“Consider the lilies of the field, how they grow; they neither toil nor spin; yet I tell you, even Solomon in all his glory was not arrayed like one of these.”
As someone who deals regularly with anxiety and the overwhelm of balancing everyday life as a mother to four, there is something beautiful about Matthew’s words. They speak to my heart and remind me that today’s worries though real, pale in comparison to the promises of true life with God. They remind me that we are not defined by our net worth or the fancy car that sits in our three car garage (though the latter would be nice- I don’t think anyone would call my crumb filled mini van fancy, nor could you fit even one car in our cluttered garage).
Yes, my husband and I must work to feed and clothe our children. Yet, when I’m stressing about the ever present medical bills (is it just me or is there always something?) or the ever growing grocery list, it’s good to remember: God provides. It may not always be easy. It may not always be naturally abundant (I have gone through seasons of not being able to buy the extras and you know what? It was okay. I was happy). Times will be hard. That’s life. Through it all, the one thing that keeps my head above water, is the idea that God knows all and in His providence He will provide.
As a mother, there is always something to worry about. I still go in to check on little breathing chests when nap time extends a little too long. I worry about them when they have play dates- every exaggerated wail brings visions of broken bones or split heads. I worry about homeschooling- will the five year old ever learn her letters and is the eight year old falling behind in history? Will the two, almost three year old, be in diapers ’til college (my mom assures me he will not)? I take solace in this:
“Do not be anxious about tomorrow, for tomorrow will be anxious for itself. Let the day’s own trouble be sufficient for the day.”
Truer words have never been written. So, I’ll embrace today- sticky little fingers of a lollipop covered toddler and all.
Therefore I tell you, do not be anxious about your life, what you shall eat or what you shall drink, nor about your body, what you shall put on. Is not life more than food, and the body more than clothing?
Look at the birds of the air: they neither sow nor reap nor gather into barns, and yet your heavenly Father feeds them. Are you not of more value than they?
And which of you by being anxious can add one cubit to his span of life?

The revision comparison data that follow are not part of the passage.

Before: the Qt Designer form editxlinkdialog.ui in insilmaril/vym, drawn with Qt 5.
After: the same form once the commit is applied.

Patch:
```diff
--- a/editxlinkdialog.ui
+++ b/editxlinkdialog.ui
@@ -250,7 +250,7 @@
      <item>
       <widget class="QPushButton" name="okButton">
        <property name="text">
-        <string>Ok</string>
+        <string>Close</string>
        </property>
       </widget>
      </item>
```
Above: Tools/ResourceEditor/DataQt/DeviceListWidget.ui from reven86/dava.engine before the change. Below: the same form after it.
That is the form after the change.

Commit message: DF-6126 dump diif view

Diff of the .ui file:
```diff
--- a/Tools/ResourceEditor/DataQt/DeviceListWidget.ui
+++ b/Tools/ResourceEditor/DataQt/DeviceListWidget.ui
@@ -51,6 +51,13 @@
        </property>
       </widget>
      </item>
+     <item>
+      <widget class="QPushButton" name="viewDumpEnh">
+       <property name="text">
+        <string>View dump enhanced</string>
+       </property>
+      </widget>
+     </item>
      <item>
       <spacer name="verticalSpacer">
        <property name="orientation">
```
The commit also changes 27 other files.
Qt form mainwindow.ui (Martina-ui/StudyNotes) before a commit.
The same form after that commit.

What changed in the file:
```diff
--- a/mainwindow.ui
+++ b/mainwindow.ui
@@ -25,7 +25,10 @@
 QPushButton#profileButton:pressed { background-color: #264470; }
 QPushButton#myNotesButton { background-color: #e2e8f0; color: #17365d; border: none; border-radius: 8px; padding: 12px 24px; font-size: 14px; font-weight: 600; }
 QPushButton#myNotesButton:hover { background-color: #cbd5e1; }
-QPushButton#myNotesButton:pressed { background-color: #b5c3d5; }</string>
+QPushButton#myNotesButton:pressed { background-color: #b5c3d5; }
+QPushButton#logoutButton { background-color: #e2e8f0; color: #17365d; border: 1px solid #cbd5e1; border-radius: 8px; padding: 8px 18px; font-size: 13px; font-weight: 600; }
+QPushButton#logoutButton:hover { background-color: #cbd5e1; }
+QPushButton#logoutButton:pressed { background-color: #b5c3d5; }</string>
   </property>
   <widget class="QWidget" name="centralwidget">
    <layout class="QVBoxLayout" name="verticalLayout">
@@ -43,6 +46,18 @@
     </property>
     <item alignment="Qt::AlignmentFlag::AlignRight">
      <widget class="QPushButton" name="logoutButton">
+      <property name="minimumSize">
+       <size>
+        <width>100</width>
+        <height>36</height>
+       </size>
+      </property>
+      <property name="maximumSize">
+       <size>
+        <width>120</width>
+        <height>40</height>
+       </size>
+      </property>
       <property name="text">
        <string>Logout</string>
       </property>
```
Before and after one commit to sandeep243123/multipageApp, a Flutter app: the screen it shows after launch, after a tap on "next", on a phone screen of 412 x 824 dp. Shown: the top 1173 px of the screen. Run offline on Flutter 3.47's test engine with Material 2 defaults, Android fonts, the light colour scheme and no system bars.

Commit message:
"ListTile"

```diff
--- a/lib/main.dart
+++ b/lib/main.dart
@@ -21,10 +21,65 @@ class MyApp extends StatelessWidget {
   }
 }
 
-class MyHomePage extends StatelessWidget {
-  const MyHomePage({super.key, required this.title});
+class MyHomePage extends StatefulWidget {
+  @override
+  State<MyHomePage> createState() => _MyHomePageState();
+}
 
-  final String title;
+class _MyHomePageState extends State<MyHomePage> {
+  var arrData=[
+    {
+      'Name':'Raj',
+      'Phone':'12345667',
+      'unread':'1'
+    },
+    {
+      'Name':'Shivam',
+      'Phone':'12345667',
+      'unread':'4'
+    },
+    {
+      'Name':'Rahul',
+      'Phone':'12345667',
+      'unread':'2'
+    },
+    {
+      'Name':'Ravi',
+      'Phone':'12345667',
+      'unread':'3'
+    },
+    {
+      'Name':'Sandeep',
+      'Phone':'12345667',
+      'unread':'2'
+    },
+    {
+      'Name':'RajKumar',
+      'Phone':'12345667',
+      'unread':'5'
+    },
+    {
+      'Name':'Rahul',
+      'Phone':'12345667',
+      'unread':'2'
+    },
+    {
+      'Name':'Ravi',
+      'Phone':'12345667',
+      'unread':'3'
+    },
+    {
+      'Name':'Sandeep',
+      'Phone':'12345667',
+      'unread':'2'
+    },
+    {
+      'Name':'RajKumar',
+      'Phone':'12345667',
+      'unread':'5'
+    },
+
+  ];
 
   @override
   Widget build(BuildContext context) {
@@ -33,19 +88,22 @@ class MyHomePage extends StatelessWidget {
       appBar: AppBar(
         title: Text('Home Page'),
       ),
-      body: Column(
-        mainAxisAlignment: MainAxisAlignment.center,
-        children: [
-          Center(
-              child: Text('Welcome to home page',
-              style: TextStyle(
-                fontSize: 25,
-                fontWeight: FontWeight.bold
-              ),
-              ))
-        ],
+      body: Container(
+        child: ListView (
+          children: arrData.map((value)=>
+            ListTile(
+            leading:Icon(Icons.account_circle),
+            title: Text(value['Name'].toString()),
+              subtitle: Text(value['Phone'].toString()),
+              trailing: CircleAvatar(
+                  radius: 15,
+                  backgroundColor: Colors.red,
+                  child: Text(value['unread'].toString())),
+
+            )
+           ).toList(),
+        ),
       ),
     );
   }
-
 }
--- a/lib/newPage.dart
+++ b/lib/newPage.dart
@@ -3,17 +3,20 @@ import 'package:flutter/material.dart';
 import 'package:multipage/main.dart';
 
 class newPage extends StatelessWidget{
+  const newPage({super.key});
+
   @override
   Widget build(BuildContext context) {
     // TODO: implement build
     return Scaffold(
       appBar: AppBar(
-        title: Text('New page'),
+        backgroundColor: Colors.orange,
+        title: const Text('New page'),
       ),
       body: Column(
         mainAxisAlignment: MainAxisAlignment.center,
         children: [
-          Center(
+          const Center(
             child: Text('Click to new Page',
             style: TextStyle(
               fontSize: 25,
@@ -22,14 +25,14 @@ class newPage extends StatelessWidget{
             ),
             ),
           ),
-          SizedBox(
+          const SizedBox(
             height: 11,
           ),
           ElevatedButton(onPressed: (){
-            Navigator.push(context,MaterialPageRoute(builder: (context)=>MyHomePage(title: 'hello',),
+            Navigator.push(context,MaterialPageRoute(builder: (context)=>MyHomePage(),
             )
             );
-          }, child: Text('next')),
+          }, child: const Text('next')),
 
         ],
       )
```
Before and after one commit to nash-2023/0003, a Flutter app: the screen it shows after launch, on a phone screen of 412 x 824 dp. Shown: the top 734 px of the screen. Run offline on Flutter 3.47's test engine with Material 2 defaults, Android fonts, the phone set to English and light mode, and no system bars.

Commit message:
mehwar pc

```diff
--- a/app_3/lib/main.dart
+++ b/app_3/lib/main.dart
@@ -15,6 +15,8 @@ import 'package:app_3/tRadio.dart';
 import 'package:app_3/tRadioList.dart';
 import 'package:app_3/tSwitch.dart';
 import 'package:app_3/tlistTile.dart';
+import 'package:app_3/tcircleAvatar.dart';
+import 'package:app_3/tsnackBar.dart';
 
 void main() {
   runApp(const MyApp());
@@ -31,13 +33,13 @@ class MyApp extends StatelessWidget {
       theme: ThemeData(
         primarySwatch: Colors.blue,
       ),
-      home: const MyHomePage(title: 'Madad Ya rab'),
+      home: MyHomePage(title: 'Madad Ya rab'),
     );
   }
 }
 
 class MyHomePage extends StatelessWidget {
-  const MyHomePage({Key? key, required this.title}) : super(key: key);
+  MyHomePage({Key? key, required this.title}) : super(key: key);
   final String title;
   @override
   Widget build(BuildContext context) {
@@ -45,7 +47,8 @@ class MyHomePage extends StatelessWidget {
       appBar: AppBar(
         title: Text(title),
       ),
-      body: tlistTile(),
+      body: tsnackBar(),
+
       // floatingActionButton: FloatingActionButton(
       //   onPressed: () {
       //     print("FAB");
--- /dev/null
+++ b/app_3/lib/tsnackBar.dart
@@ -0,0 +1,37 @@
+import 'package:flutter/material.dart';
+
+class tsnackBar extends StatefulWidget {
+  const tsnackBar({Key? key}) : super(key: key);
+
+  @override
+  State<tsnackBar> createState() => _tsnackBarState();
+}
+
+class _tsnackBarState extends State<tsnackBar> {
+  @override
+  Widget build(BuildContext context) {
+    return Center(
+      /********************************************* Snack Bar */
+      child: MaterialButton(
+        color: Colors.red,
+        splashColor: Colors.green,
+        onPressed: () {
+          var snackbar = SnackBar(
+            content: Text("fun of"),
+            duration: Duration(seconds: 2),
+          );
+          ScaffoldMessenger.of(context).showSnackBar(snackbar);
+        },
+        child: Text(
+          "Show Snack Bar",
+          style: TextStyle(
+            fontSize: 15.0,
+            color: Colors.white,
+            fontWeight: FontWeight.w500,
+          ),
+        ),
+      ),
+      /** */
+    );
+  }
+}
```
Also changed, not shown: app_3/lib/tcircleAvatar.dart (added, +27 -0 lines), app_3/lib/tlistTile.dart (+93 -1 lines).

And why are you anxious about clothing? Consider the lilies of the field, how they grow; they neither toil nor spin; yet I tell you, even Solomon in all his glory was not arrayed like one of these.
But if God so clothes the grass of the field, which today is alive and tomorrow is thrown into the oven, will he not much more clothe you, O men of little faith?
Therefore do not be anxious, saying, `What shall we eat?’ or `What shall we drink?’ or `What shall we wear?’
For the Gentiles seek all these things; and your heavenly Father knows that you need them all.
But seek first his kingdom and his righteousness, and all these things shall be yours as well.
Therefore do not be anxious about tomorrow, for tomorrow will be anxious for itself. Let the day’s own trouble be sufficient for the day.